Voice Technology

In disaster-affected areas, leveraging voice assistant apps or devices such as Amazon’s Alexa, Apple’s Siri or Google Voice will drive higher reach. These tools are location aware and can provide accurate details regarding the path to recovery. For example, when asked, “Where is the nearest shelter?” these voice-enabled devices can provide more information about the services each shelter offers and navigate individuals to the nearest location. Additionally, these resources can guide individuals through the process of obtaining and filling out an application to procure help from FEMA for recovering valuables that were lost in the disaster, or for re-establishing a small business that incurred loss or damage.
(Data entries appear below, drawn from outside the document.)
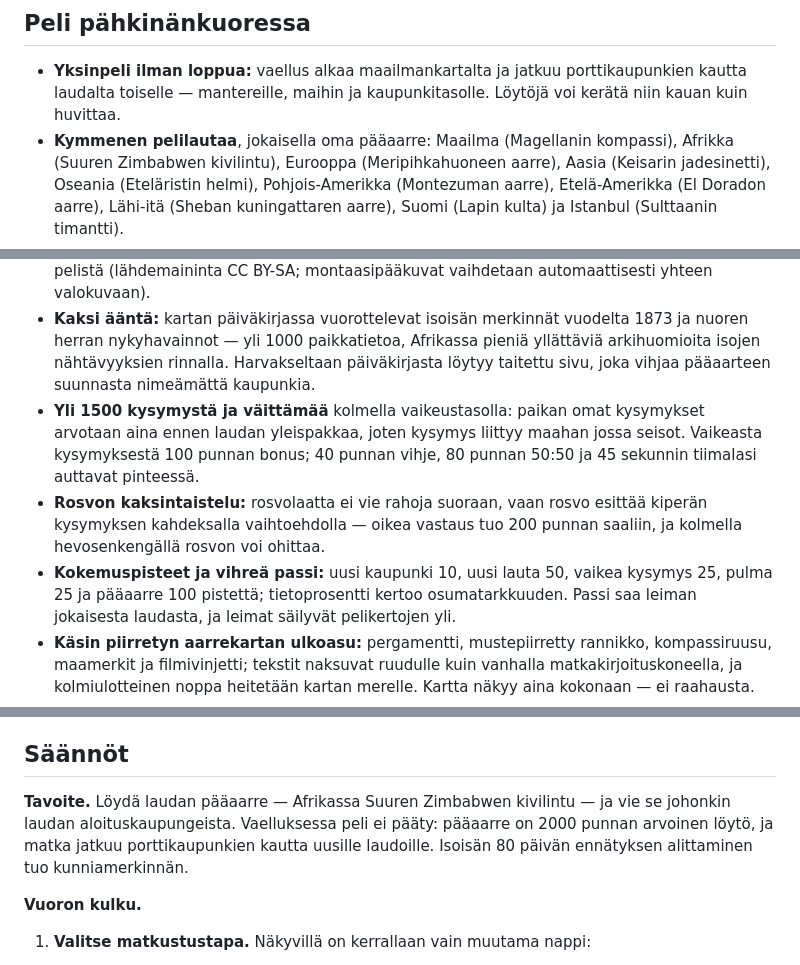
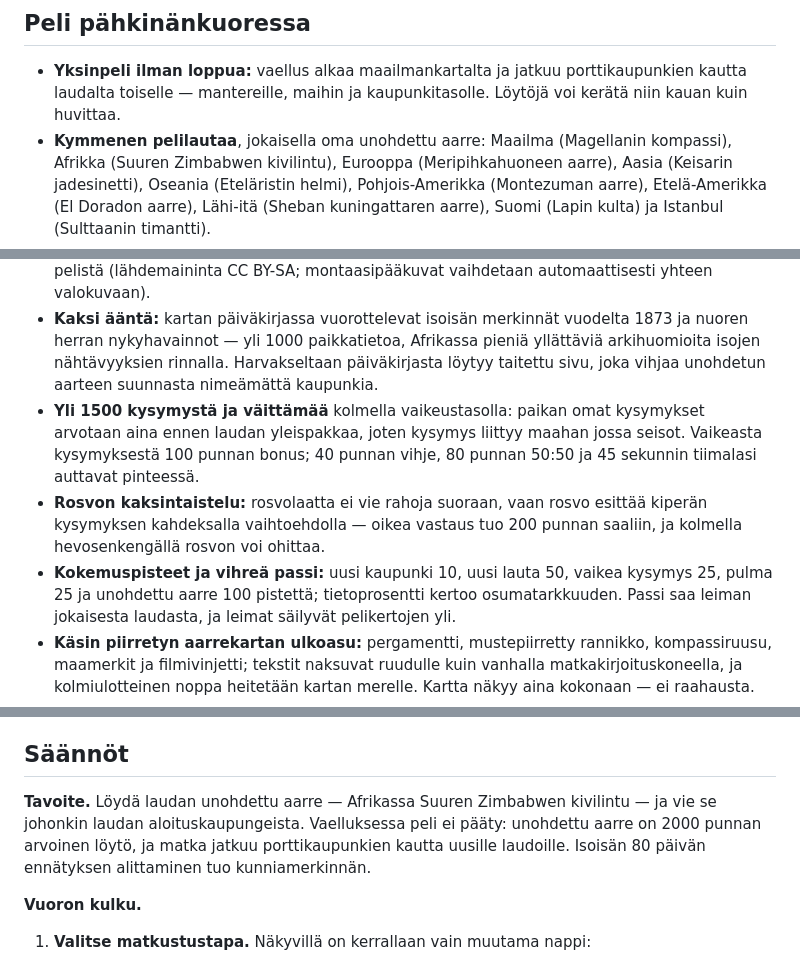
Before and after one commit to ravelius/Afrikan-t-hti, a Markdown page: README.md, 3 parts joined by grey strips. GitHub-like rendering.

Commit message:
README: paaaarre-sanat vaihdettu unohdetuksi aarteeksi (#337)
Sanaston mukaisesti julkisissa teksteissa kaytetaan termia "unohdettu
aarre" — README:n leipatekstiin oli jaanyt kuusi paaaarre-mainintaa.


Claude-Session: https://claude.ai/code/session_019myWRXJ8xGcW7dHWpzUcAZ

Co-authored-by: Claude <noreply@anthropic.com>

```diff
--- a/README.md
+++ b/README.md
@@ -41,7 +41,7 @@ päiväkirjamerkinnät. Matka jatkuu, kun astut ulos koneesta.
 - **Yksinpeli ilman loppua:** vaellus alkaa maailmankartalta ja jatkuu
   porttikaupunkien kautta laudalta toiselle — mantereille, maihin ja
   kaupunkitasolle. Löytöjä voi kerätä niin kauan kuin huvittaa.
-- **Kymmenen pelilautaa**, jokaisella oma pääaarre: Maailma (Magellanin
+- **Kymmenen pelilautaa**, jokaisella oma unohdettu aarre: Maailma (Magellanin
   kompassi), Afrikka (Suuren Zimbabwen kivilintu), Eurooppa
   (Meripihkahuoneen aarre), Aasia (Keisarin jadesinetti), Oseania
   (Eteläristin helmi), Pohjois-Amerikka (Montezuman aarre), Etelä-Amerikka
@@ -74,7 +74,7 @@ päiväkirjamerkinnät. Matka jatkuu, kun astut ulos koneesta.
 - **Kaksi ääntä:** kartan päiväkirjassa vuorottelevat isoisän merkinnät
   vuodelta 1873 ja nuoren herran nykyhavainnot — yli 1000 paikkatietoa,
   Afrikassa pieniä yllättäviä arkihuomioita isojen nähtävyyksien rinnalla.
-  Harvakseltaan päiväkirjasta löytyy taitettu sivu, joka vihjaa pääaarteen
+  Harvakseltaan päiväkirjasta löytyy taitettu sivu, joka vihjaa unohdetun aarteen
   suunnasta nimeämättä kaupunkia.
 - **Yli 1500 kysymystä ja väittämää** kolmella vaikeustasolla: paikan omat
   kysymykset arvotaan aina ennen laudan yleispakkaa, joten kysymys liittyy
@@ -84,7 +84,7 @@ päiväkirjamerkinnät. Matka jatkuu, kun astut ulos koneesta.
   esittää kiperän kysymyksen kahdeksalla vaihtoehdolla — oikea vastaus tuo
   200 punnan saaliin, ja kolmella hevosenkengällä rosvon voi ohittaa.
 - **Kokemuspisteet ja vihreä passi:** uusi kaupunki 10, uusi lauta 50,
-  vaikea kysymys 25, pulma 25 ja pääaarre 100 pistettä; tietoprosentti
+  vaikea kysymys 25, pulma 25 ja unohdettu aarre 100 pistettä; tietoprosentti
   kertoo osumatarkkuuden. Passi saa leiman jokaisesta laudasta, ja leimat
   säilyvät pelikertojen yli.
 - **Käsin piirretyn aarrekartan ulkoasu:** pergamentti, mustepiirretty
@@ -132,9 +132,9 @@ seuraavalla avauskerralla; *Uusi peli* aloittaa alusta.
 
 ## Säännöt
 
-**Tavoite.** Löydä laudan pääaarre — Afrikassa Suuren Zimbabwen kivilintu —
+**Tavoite.** Löydä laudan unohdettu aarre — Afrikassa Suuren Zimbabwen kivilintu —
 ja vie se johonkin laudan aloituskaupungeista. Vaelluksessa peli ei pääty:
-pääaarre on 2000 punnan arvoinen löytö, ja matka jatkuu porttikaupunkien
+unohdettu aarre on 2000 punnan arvoinen löytö, ja matka jatkuu porttikaupunkien
 kautta uusille laudoille. Isoisän 80 päivän ennätyksen alittaminen tuo kunniamerkinnän.
 
 **Vuoron kulku.**
```
Also changed, not shown: other parts of README.md (+1 -1 lines).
By providing data and software services such as Alexa skills (which can be enabled on voice assistant apps), CoreLogic can now effectively reduce the time to process insurance claims, and effectively guide the impacted populations towards a faster recovery.

Data, The Key to Planning & Disaster Resilience The data and tools that CoreLogic possesses would be an invaluable resource in estimating the time and cost of setting up access points to plan and distribute relief in the minimal amount of time. The company can act as a major contributor in creating a resilience plan that every region across the United States could use. As we continue to navigate through difficult natural hazards—including a global pandemic—creating a tool like this is becoming, more and more vital in helping communities rebuild.

Prashanthi Anumala

Prashanthi Anumala
Sr. Professional, Software Engineer